Aquaculture provides an opportunity for environmentally sustainable economic growth and relies on the responsible use of the shared water resource for its existence. Underpinning the industry sector strategy is a commitment to environmental sustainability and stakeholder partnerships. Central and local government and communities are seeking to maximise the economic development benefits of a thriving aquaculture industry while minimising the possible negative impacts.

Councils regularly use mechanisms in the Resource Management Act (RMA) to recover the costs of consent processing and compliance monitoring, thereby reducing ratepayer costs and implementing user-pays principles. Otherwise the site costs of mitigation and clean-up of any adverse effects are left to the relevant local authority. To reduce the potential risk, a number of councils are placing or are considering placing bonds, or a requirement to provide a copy of an insurance policy, on both deemed coastal permits they have inherited responsibility for and all future marine farms. The industry is concerned about the generalised application of bonds, noting that amounts have been suggested in excess of the actual residual risk and that bond imposition may impose an undue financial burden on aquaculture businesses. All stakeholders are open to considering alternatives.
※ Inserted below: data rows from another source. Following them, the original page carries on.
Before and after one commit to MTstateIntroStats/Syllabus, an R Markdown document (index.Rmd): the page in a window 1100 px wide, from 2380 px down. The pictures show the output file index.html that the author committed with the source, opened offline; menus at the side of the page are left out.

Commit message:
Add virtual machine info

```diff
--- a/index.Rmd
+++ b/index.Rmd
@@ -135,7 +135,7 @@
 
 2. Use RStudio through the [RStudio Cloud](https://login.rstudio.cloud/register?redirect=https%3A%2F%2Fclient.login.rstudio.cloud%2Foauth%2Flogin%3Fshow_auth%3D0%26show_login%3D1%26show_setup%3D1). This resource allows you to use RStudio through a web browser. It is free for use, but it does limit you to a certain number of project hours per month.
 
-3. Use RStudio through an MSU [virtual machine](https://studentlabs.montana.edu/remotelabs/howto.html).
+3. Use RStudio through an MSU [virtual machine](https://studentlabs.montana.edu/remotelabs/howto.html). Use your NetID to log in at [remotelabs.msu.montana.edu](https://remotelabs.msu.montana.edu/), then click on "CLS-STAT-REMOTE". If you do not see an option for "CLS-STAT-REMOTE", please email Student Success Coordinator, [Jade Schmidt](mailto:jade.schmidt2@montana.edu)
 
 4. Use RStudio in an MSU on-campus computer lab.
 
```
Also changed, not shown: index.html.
In order to achieve stakeholder goals, the resource management framework has to apply a consistent and equitable assessment of risks that accurately reflect the conditions in which aquaculture is managed in New Zealand, and that will facilitate the sustainable growth of the sector.

1.3 The approach
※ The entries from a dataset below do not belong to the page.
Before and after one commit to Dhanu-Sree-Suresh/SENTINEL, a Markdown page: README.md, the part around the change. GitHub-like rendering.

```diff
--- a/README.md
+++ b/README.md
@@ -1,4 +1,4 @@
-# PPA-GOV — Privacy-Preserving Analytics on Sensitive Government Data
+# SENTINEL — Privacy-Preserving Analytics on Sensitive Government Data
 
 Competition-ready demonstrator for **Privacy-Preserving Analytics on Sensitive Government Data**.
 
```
Stakeholder engagement has been critical to ensuring a successful outcome from this project. Information and insight were sought from a broad range of aquaculture stakeholders, including industry participants, industry bodies, research entities, councils, and government departments and agencies. Stakeholders have been consistently eager to achieve greater consensus on aquaculture risk management and residual risk treatment.

1.4 The report’s scope and aims

This report:

  • informs councils that are developing policy on risk assessment and management, and considering bonds and other alternatives to address any residual risks, and details the context within which these risks may arise in relation to aquaculture
  • provides an independent source of information for councils, industry and coastal communities
  • evaluates a range of risk management tools that can be used by councils
  • recognises industry best practice and reviews its contribution to the issue of risk management.

The report aims to provide a reliable point of reference for councils, industry and others dealing with the broad range of aquaculture risk management issues. To achieve this, it:

  • establishes risks and risk contexts with industry, regulators and community stakeholders
  • reviews risk assessment methodologies relevant to the New Zealand aquaculture setting
  • recommends a risk assessment technique applicable to aquaculture activities
  • conducts a preliminary assessment of the risks that may lead to farm abandonment
  • identifies, describes and evaluates a range of risk mitigation instruments, including those available under the RMA framework and risk treatment approaches for councils, with a particular focus on farm abandonment.

Key to the report is an understanding of the current set of aquaculture practices, economic conditions and regulatory framework relevant to New Zealand aquaculture, and the effect these have on the risks of farm abandonment and risk mitigation. Overall, the report delivers a framework for all sectors and stakeholders in the aquaculture industry in New Zealand that is sufficiently dynamic to be integrated into future aquaculture environments and future uses of the coastal marine area.


2 New Zealand Aquaculture Council, Annual Report 2006/07.